▸ **EXTRACTED MATERIAL**:
══════════
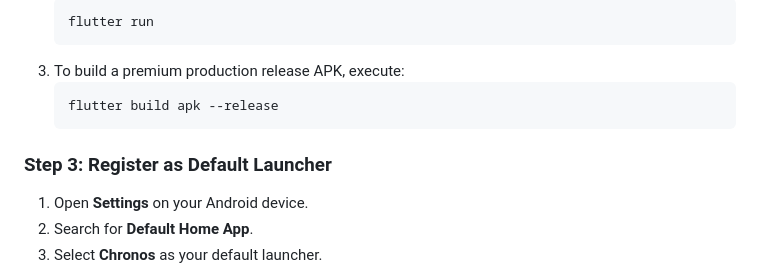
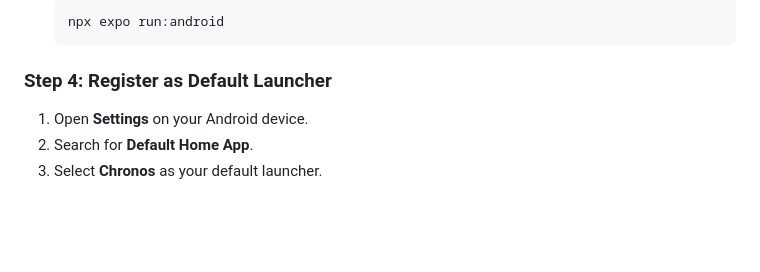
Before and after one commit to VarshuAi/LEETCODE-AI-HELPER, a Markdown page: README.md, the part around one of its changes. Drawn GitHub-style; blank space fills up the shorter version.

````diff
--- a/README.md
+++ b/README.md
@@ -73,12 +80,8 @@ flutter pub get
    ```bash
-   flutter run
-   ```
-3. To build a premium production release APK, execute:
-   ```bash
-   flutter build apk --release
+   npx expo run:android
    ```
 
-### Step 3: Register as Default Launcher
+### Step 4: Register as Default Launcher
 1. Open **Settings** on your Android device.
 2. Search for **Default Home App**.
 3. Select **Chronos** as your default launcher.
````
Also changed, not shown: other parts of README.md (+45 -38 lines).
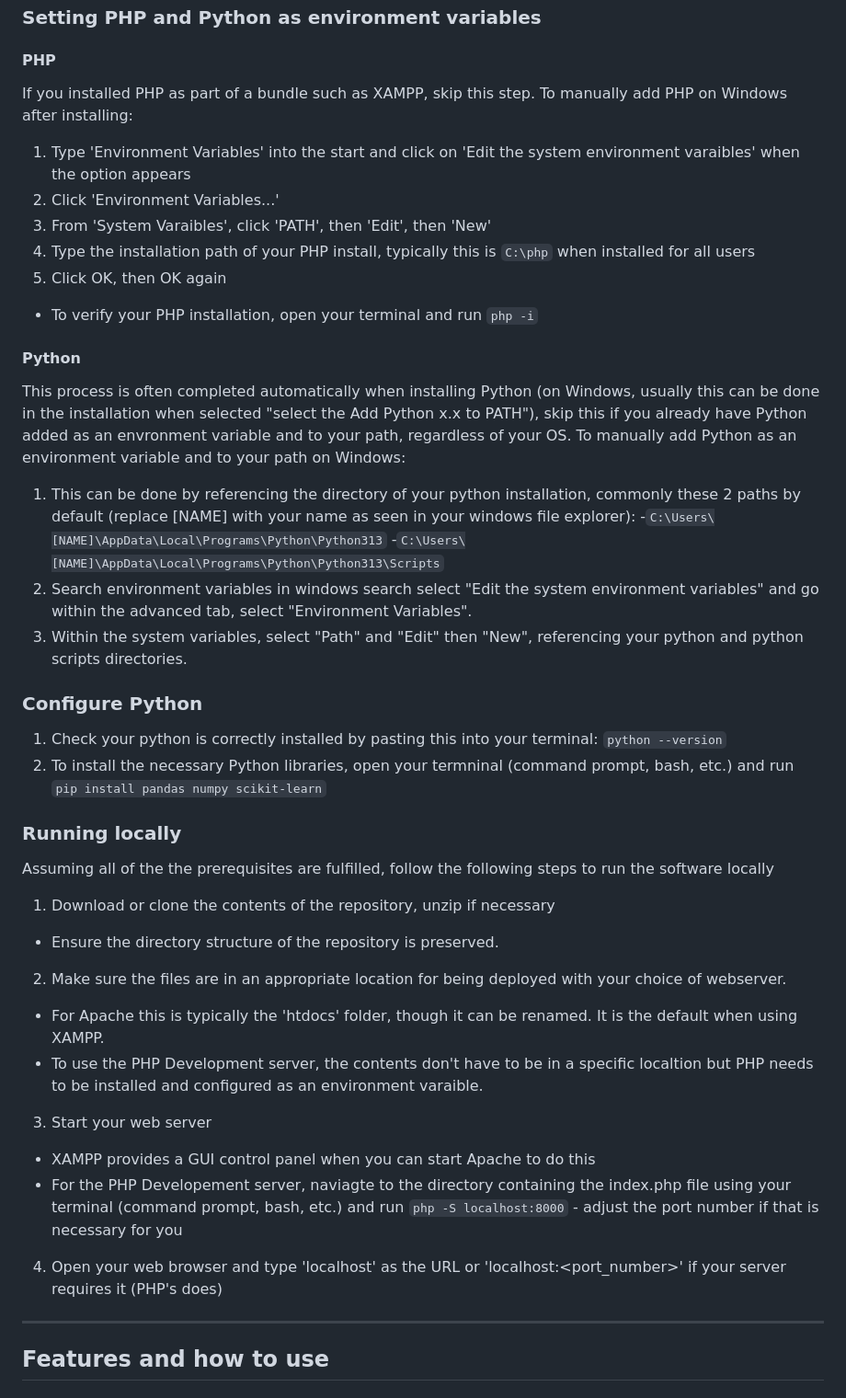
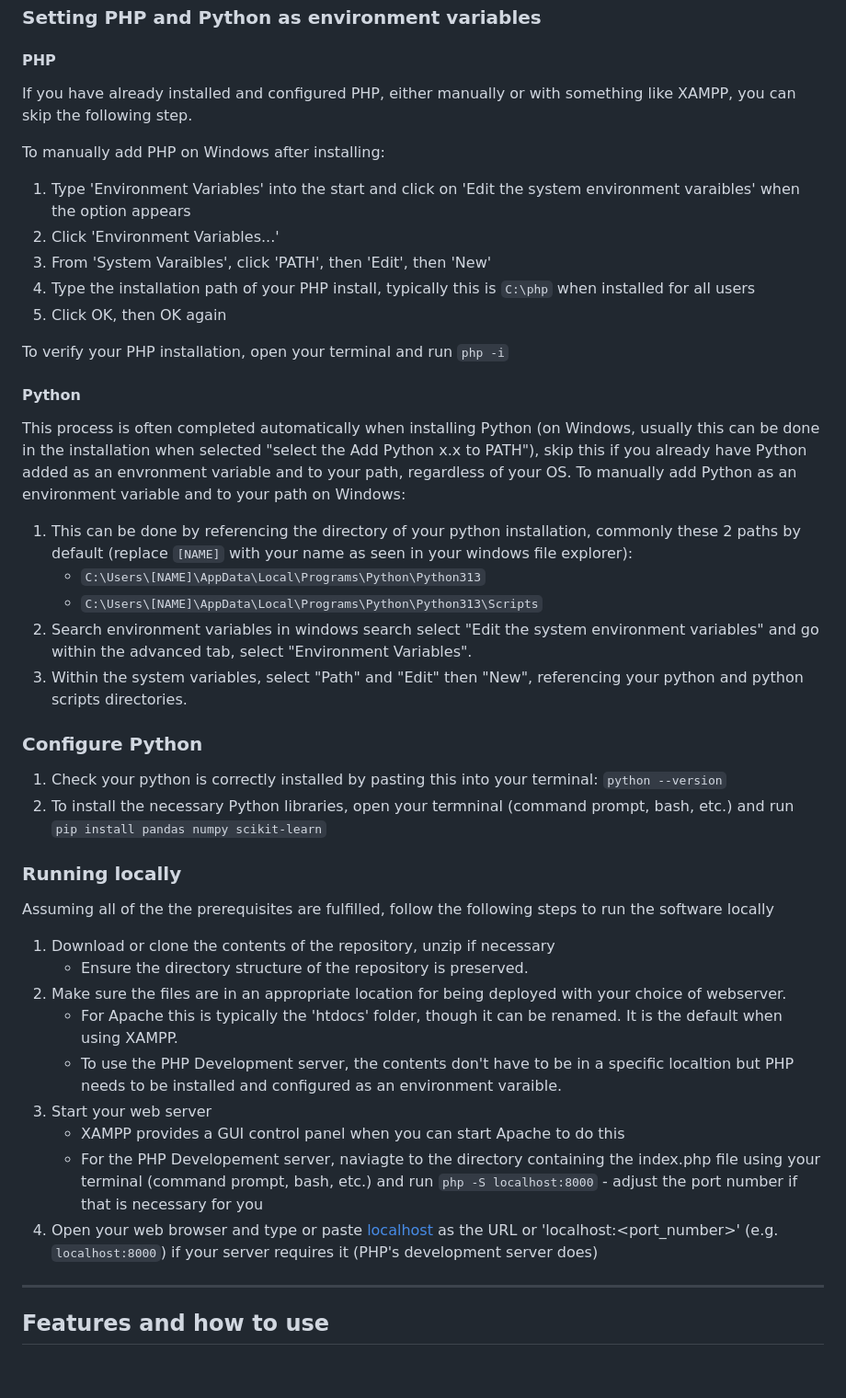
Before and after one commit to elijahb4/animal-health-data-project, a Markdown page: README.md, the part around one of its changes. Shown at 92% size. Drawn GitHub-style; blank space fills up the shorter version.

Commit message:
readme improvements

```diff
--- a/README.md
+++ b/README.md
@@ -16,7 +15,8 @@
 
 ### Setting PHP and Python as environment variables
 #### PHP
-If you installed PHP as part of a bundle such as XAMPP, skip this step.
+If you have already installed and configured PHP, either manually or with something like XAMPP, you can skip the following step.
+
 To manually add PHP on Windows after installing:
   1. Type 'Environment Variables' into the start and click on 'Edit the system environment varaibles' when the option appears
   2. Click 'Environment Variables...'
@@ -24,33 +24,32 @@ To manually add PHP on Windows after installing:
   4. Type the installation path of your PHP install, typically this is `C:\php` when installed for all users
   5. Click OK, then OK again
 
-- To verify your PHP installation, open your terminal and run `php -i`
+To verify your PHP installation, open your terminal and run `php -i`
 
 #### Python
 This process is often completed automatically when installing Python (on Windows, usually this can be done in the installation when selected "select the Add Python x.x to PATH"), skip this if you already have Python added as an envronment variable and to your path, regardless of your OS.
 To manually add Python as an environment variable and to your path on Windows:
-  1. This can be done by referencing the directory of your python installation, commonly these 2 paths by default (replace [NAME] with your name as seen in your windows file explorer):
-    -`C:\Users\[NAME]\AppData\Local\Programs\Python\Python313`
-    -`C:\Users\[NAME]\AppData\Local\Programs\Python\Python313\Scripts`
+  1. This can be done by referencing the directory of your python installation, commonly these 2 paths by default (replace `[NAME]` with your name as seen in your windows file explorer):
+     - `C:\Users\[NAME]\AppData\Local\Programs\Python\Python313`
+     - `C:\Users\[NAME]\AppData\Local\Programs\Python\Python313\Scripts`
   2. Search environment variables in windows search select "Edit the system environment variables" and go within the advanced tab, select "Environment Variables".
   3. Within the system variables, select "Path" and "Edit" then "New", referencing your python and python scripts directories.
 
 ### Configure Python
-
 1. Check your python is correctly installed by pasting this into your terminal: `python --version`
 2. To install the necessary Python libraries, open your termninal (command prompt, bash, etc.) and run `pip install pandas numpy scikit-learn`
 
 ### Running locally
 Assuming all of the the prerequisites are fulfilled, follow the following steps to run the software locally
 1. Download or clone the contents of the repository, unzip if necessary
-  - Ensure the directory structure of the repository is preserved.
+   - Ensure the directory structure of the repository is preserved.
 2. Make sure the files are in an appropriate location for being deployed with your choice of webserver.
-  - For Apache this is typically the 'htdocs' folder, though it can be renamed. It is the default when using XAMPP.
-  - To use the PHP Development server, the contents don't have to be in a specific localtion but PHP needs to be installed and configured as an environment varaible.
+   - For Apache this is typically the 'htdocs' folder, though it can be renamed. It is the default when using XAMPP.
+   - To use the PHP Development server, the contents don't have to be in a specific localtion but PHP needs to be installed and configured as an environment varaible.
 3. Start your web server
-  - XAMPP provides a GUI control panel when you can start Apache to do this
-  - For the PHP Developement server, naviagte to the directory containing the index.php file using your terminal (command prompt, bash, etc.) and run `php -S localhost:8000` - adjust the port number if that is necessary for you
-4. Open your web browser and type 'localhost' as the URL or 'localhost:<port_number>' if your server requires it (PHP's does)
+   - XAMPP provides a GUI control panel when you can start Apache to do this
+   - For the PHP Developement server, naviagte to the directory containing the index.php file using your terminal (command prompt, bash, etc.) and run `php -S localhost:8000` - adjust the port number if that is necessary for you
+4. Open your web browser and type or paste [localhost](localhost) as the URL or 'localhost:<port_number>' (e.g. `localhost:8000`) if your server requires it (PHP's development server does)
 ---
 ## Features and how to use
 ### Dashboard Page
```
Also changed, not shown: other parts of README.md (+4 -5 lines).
══════════
▸ **WHAT YOU HAVE TO DO**: Lines of the listing above that contain the word "into" should all be returned.

▸ **REPLY**:
   1. Type 'Environment Variables' into the start and click on 'Edit the system environment varaibles' when the option appears
 1. Check your python is correctly installed by pasting this into your terminal: `python --version`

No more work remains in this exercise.